→ What you should do
Scanning the entries below, copy every line that contains the word "return".

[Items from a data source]
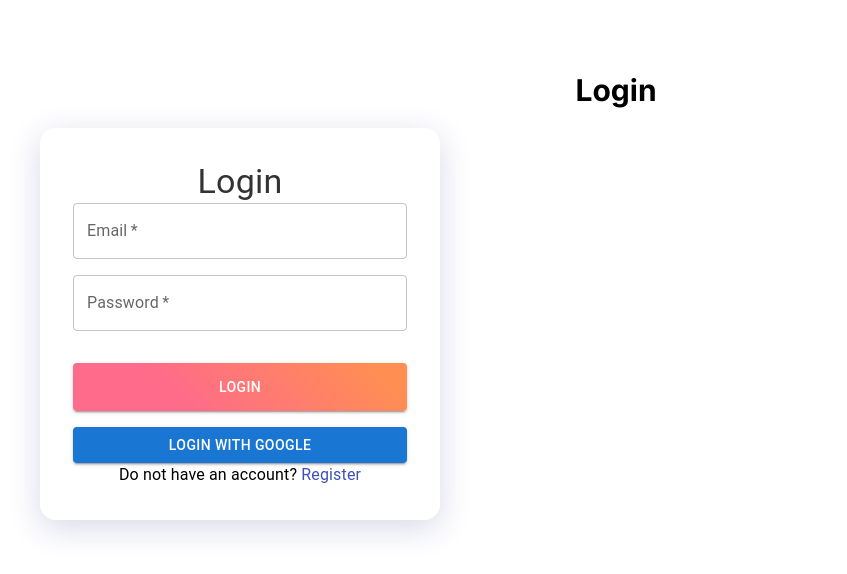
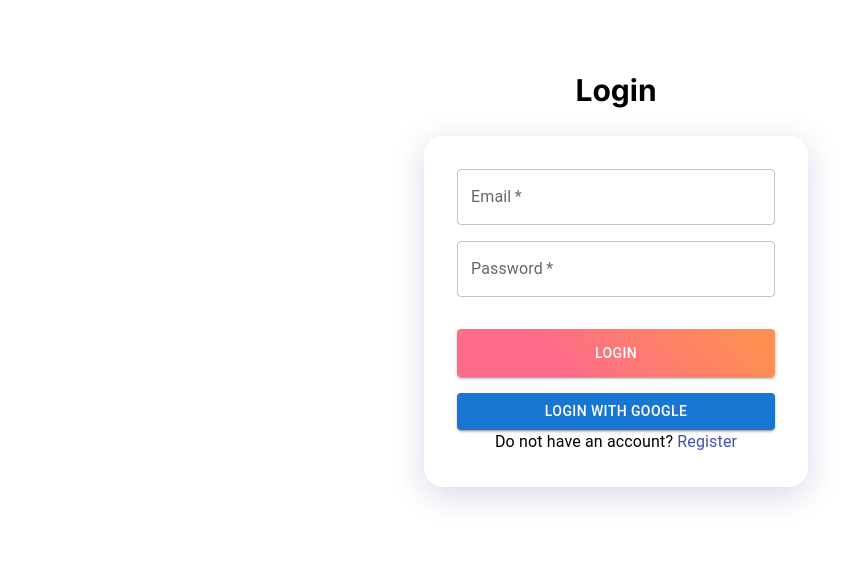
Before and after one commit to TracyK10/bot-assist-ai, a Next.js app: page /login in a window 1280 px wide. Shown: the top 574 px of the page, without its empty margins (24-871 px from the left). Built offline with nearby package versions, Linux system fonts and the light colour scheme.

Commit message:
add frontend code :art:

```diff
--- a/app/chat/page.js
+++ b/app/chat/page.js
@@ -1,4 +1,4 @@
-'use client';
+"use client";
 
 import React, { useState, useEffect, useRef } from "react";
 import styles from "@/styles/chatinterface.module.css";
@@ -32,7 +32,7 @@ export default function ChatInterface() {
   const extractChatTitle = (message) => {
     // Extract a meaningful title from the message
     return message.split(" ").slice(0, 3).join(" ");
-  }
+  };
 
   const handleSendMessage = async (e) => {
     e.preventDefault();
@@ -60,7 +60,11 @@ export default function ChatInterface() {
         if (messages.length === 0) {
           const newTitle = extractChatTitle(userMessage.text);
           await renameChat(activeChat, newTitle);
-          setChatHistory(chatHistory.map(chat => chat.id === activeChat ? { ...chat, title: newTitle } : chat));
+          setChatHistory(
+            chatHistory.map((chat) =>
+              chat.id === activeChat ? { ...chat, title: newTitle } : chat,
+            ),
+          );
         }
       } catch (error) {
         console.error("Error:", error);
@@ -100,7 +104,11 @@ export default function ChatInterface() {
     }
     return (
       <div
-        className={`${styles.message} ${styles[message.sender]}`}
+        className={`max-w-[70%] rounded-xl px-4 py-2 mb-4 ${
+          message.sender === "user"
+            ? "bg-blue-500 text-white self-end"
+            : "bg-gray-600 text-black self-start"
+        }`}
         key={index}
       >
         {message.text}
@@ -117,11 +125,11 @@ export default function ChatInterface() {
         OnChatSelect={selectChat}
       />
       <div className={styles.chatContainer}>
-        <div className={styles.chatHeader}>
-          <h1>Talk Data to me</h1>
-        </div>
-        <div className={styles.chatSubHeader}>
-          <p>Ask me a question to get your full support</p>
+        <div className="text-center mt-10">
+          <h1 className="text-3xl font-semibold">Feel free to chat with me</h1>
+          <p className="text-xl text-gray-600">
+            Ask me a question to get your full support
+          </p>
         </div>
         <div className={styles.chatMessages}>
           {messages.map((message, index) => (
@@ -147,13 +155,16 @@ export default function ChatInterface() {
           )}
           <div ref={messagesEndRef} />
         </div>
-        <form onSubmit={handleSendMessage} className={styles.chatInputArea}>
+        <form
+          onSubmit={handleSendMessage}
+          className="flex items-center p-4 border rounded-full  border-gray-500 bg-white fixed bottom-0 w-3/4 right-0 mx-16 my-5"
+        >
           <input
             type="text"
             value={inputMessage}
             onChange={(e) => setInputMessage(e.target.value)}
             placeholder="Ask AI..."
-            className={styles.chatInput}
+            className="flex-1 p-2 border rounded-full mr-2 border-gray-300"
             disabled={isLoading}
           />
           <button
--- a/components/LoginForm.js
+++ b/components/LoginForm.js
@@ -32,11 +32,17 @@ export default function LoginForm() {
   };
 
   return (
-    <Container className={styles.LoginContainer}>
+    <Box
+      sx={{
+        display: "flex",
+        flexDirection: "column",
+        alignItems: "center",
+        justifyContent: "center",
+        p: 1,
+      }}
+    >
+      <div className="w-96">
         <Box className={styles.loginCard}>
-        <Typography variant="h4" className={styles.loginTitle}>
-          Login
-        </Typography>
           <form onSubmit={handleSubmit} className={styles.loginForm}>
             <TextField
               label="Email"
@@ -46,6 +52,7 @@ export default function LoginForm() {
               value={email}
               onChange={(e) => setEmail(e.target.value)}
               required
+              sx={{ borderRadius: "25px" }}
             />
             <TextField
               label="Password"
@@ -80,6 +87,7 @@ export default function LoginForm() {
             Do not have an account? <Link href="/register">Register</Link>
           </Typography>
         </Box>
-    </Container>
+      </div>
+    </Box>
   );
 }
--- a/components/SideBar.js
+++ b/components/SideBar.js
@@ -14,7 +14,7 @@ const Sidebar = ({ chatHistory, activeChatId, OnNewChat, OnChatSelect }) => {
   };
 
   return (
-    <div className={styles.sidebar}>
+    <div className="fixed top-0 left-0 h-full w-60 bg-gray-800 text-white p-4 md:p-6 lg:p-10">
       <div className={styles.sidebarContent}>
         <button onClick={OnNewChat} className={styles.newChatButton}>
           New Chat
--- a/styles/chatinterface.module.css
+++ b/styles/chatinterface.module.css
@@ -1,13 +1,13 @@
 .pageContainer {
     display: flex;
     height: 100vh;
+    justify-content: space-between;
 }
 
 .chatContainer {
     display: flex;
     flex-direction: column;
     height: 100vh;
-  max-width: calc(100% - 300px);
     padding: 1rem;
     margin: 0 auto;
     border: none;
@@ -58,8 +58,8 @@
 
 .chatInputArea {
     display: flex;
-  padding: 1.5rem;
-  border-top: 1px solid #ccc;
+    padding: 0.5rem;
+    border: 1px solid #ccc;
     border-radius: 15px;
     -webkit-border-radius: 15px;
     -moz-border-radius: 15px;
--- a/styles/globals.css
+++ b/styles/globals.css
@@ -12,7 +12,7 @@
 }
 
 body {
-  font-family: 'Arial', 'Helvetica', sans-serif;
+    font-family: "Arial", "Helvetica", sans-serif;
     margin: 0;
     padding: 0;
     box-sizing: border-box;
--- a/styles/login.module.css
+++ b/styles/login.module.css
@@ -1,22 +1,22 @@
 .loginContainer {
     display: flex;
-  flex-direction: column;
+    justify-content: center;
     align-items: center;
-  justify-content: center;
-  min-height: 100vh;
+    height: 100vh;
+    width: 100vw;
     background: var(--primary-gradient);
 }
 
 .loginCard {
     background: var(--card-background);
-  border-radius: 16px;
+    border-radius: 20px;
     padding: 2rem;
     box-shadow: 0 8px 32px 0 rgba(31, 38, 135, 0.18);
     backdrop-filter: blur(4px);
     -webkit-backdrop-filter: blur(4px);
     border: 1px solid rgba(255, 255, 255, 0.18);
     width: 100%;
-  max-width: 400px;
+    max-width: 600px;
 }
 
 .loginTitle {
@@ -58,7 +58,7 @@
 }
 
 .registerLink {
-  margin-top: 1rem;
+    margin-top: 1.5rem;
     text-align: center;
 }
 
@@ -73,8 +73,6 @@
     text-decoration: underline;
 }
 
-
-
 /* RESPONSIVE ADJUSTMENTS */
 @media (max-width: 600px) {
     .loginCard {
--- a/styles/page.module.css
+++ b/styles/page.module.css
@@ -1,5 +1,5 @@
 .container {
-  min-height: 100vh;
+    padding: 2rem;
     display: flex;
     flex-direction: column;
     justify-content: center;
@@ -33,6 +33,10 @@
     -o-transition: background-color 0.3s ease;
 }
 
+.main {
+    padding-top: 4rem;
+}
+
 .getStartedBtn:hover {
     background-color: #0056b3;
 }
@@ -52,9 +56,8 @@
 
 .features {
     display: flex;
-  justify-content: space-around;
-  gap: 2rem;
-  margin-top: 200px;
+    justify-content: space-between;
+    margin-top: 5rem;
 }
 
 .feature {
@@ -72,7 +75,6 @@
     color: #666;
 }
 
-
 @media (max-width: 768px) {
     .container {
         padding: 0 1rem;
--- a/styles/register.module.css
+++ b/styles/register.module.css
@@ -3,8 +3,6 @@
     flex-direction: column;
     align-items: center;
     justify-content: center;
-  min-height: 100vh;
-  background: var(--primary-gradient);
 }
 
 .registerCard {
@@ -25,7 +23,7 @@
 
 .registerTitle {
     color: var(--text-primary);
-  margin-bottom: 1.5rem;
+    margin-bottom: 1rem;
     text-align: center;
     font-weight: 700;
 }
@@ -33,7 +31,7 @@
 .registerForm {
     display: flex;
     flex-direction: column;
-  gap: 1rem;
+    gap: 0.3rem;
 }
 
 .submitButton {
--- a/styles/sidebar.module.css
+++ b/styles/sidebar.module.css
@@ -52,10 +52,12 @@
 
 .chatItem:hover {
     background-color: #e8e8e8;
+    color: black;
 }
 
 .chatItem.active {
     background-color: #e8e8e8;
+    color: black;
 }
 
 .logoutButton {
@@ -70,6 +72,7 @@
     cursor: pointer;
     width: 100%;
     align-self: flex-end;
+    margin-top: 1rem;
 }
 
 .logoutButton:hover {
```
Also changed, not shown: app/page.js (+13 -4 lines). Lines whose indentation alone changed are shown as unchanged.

→ Expected output
     return message.split(" ").slice(0, 3).join(" ");
     return (
   return (
   return (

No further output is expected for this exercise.